**TASK ITEM**.
Where a line of the entries holds the string "label", copy that line.

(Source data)
____
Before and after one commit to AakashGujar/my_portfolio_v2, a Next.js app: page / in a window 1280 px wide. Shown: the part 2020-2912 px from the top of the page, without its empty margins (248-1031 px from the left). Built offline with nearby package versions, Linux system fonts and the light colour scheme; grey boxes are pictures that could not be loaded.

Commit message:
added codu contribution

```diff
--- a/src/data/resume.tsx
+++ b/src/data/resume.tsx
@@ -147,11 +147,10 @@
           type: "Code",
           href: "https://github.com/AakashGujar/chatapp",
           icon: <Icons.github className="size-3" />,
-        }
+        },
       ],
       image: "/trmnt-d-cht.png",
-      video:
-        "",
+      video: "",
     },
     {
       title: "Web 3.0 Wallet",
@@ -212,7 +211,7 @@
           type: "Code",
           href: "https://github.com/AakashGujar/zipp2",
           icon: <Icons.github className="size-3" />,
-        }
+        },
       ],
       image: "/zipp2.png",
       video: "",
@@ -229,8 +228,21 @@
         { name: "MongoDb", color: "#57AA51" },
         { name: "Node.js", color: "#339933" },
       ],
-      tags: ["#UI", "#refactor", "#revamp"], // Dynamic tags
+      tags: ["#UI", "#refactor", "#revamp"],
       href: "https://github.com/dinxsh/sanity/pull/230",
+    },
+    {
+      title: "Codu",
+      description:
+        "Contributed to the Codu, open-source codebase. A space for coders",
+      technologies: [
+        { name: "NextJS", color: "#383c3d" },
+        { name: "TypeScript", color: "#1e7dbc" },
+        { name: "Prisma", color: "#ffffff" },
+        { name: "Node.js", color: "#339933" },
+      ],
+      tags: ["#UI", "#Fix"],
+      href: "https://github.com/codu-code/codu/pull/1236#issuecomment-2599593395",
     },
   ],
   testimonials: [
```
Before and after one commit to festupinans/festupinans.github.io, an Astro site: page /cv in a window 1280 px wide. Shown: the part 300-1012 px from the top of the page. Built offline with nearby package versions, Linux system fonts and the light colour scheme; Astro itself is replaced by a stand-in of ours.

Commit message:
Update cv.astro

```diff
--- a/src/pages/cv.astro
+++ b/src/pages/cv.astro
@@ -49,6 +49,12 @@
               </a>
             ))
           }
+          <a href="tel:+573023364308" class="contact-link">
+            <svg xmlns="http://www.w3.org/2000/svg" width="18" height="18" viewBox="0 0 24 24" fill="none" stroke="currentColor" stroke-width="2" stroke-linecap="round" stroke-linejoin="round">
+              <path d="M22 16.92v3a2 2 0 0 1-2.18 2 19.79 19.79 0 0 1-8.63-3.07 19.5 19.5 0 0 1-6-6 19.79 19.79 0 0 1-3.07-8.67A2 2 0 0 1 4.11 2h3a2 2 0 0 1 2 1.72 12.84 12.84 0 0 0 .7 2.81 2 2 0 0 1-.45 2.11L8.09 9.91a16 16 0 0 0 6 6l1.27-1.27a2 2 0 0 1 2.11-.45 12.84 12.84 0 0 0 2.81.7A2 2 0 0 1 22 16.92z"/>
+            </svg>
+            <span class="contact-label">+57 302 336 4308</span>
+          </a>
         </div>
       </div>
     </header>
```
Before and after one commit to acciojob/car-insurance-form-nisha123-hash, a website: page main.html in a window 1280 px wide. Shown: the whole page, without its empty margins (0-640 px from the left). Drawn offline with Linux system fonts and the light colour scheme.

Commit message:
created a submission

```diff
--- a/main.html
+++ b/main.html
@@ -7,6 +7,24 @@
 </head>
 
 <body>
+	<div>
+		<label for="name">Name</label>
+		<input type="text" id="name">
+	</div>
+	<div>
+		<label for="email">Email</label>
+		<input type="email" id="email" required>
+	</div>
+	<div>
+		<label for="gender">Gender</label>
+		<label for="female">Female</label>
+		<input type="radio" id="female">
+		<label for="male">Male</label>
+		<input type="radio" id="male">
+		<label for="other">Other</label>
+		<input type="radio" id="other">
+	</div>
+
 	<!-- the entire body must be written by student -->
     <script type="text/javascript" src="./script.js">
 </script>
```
____
**EXERCISE SOLUTION**.
+            <span class="contact-label">+57 302 336 4308</span>
+		<label for="name">Name</label>
+		<label for="email">Email</label>
+		<label for="gender">Gender</label>
+		<label for="female">Female</label>
+		<label for="male">Male</label>
+		<label for="other">Other</label>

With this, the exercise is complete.